EXERCISE DESCRIPTION
Determine how many lines in the listing contain the string "docs". Only that number goes in the answer.

DATASET EXCERPTS
○ ○ ○

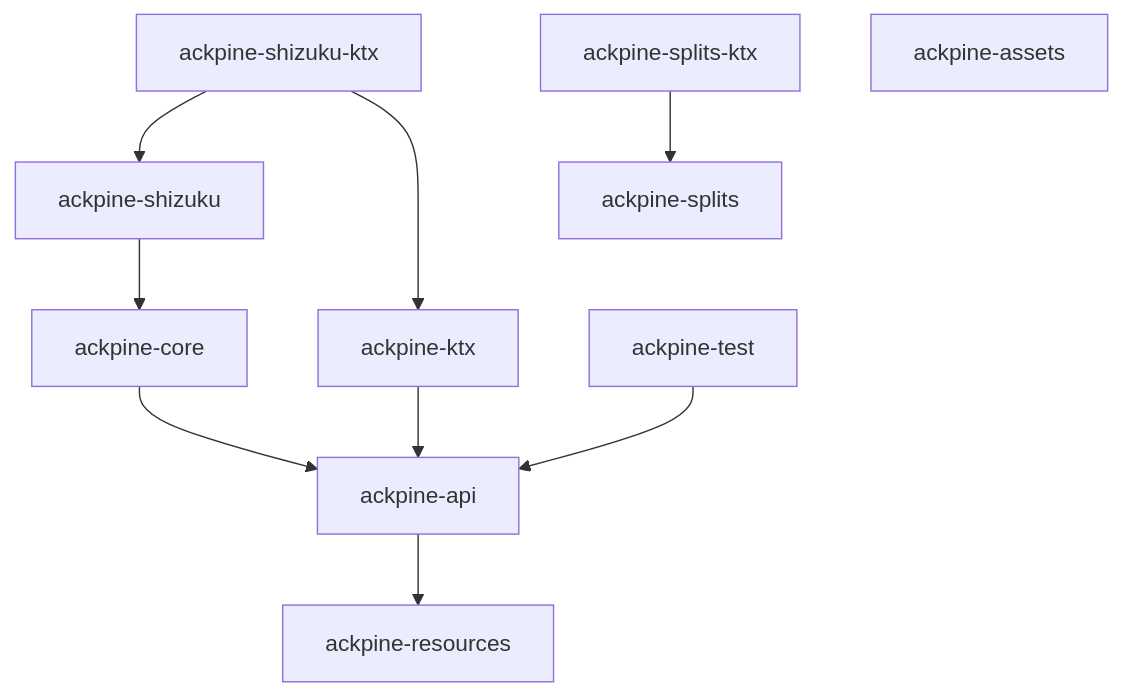
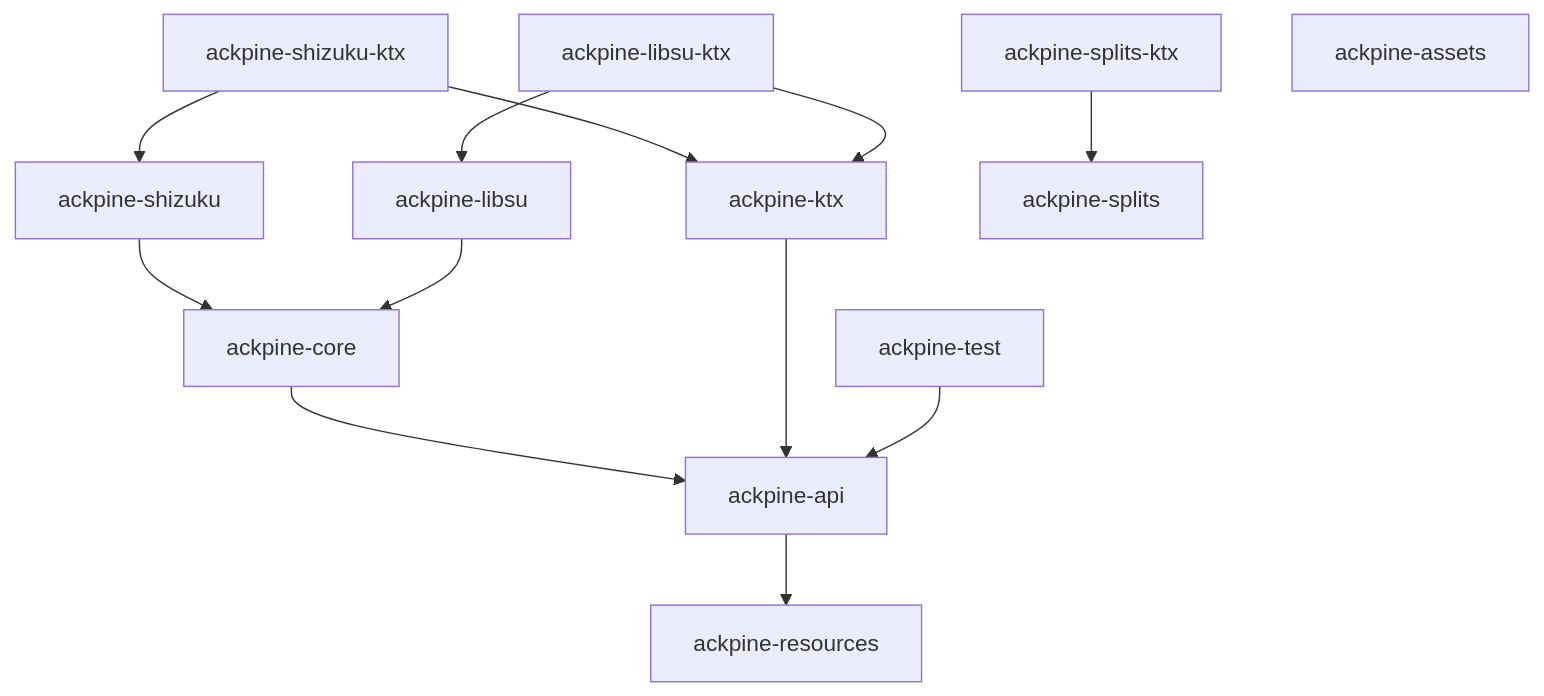
One commit to solrudev/Ackpine changed the second of 2 diagrams in docs/architecture.md. Above: the diagram before and after it, drawn with Mermaid. The commit also changed other lines of this file and 1 other file, not shown here.

Commit message:
add libsu plugin mentions throughout docs

````diff
--- a/docs/architecture.md
+++ b/docs/architecture.md
@@ -80,12 +80,15 @@
 ```mermaid
 graph TD
     ackpine-api --> ackpine-resources
     ackpine-core --> ackpine-api
     ackpine-ktx --> ackpine-api
     ackpine-test --> ackpine-api
     ackpine-shizuku --> ackpine-core
     ackpine-shizuku-ktx --> ackpine-shizuku
     ackpine-shizuku-ktx --> ackpine-ktx
+    ackpine-libsu --> ackpine-core
+    ackpine-libsu-ktx --> ackpine-libsu
+    ackpine-libsu-ktx --> ackpine-ktx
     ackpine-splits-ktx --> ackpine-splits
     ackpine-assets
 ```
````
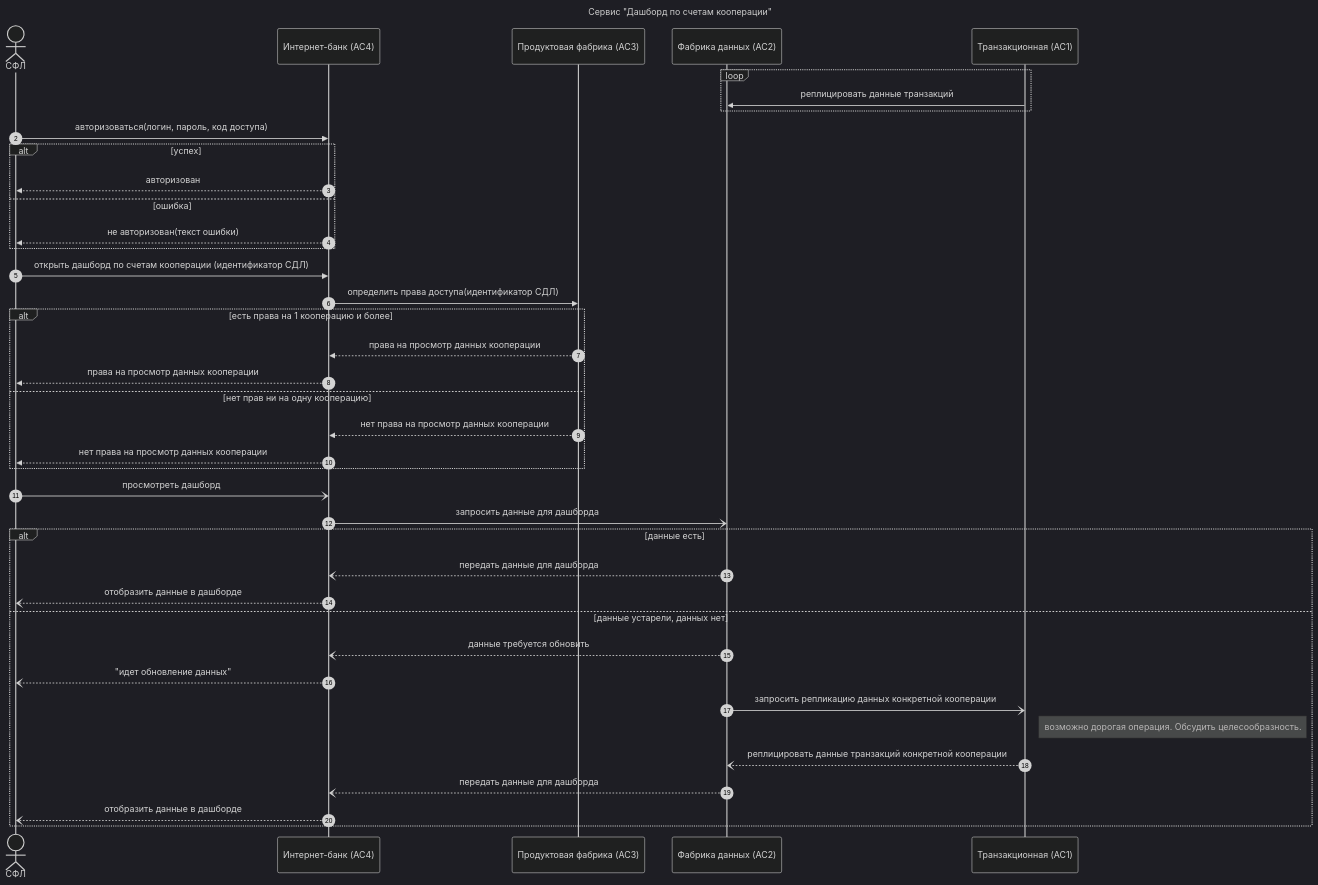
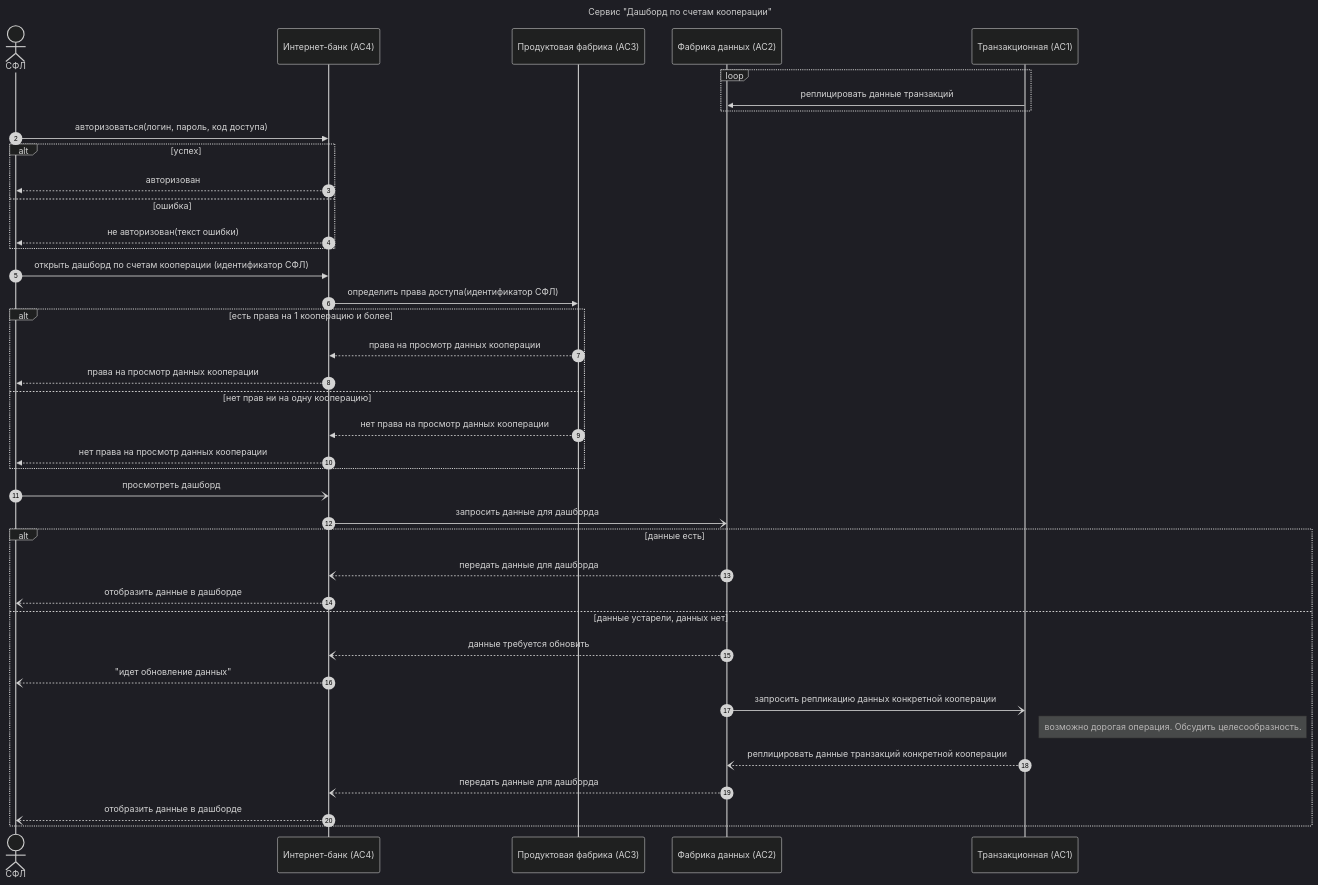
Before and after one commit to oleshko-g/sa_cases: the second of 2 diagrams in corporate_banking/# case.md, drawn with Mermaid (dark theme).

Commit message:
Исправлены опечатки в sequence diagram@corporate_banking

````diff
--- a/corporate_banking/# case.md
+++ b/corporate_banking/# case.md
@@ -113,55 +113,55 @@
 ```mermaid
 ---
 title: Сервис "Дашборд по счетам кооперации"
 ---
 sequenceDiagram
 actor СФЛ
 participant АС4 as Интернет-банк (АС4)
 participant АС3 as Продуктовая фабрика (АС3)
 participant АС2 as Фабрика данных (АС2)
 
 participant АС1 as Транзакционная (АС1)
 
 loop
 АС1->>АС2:реплицировать данные транзакций
 end 
 
 autonumber
 СФЛ->>АС4: авторизоваться(логин, пароль, код доступа)
 
 alt успех
 АС4-->>СФЛ: авторизован
 else ошибка
 АС4-->>СФЛ: не авторизован(текст ошибки)
 end
 
 
-СФЛ->>АС4: открыть дашборд по счетам кооперации (идентификатор СДЛ)
-АС4->>АС3: определить права доступа(идентификатор СДЛ)
+СФЛ->>АС4: открыть дашборд по счетам кооперации (идентификатор СФЛ)
+АС4->>АС3: определить права доступа(идентификатор СФЛ)
 
 alt есть права на 1 кооперацию и более
 АС3-->>АС4: права на просмотр данных кооперации
 АС4-->>СФЛ: права на просмотр данных кооперации
 else нет прав ни на одну кооперацию
 
 АС3-->>АС4: нет права на просмотр данных кооперации
 АС4-->>СФЛ: нет права на просмотр данных кооперации
 end 
 
 
 СФЛ-)АС4: просмотреть дашборд
 АС4-)АС2: запросить данные для дашборда
 alt данные есть
 АС2--)АС4: передать данные для дашборда
 АС4--)СФЛ: отобразить данные в дашборде
 else данные устарели, данных нет
 
 АС2--)АС4: данные требуется обновить 
 АС4--)СФЛ: "идет обновление данных"
 АС2-)АС1: запросить репликацию данных конкретной кооперации
 note right of АС1: возможно дорогая операция. Обсудить целесообразность.
 АС1--)АС2: реплицировать данные транзакций конкретной кооперации
 АС2--)АС4: передать данные для дашборда
 АС4--)СФЛ: отобразить данные в дашборде
 end
 ```
````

○ ○ ○

RESULT OF THIS EXERCISE
4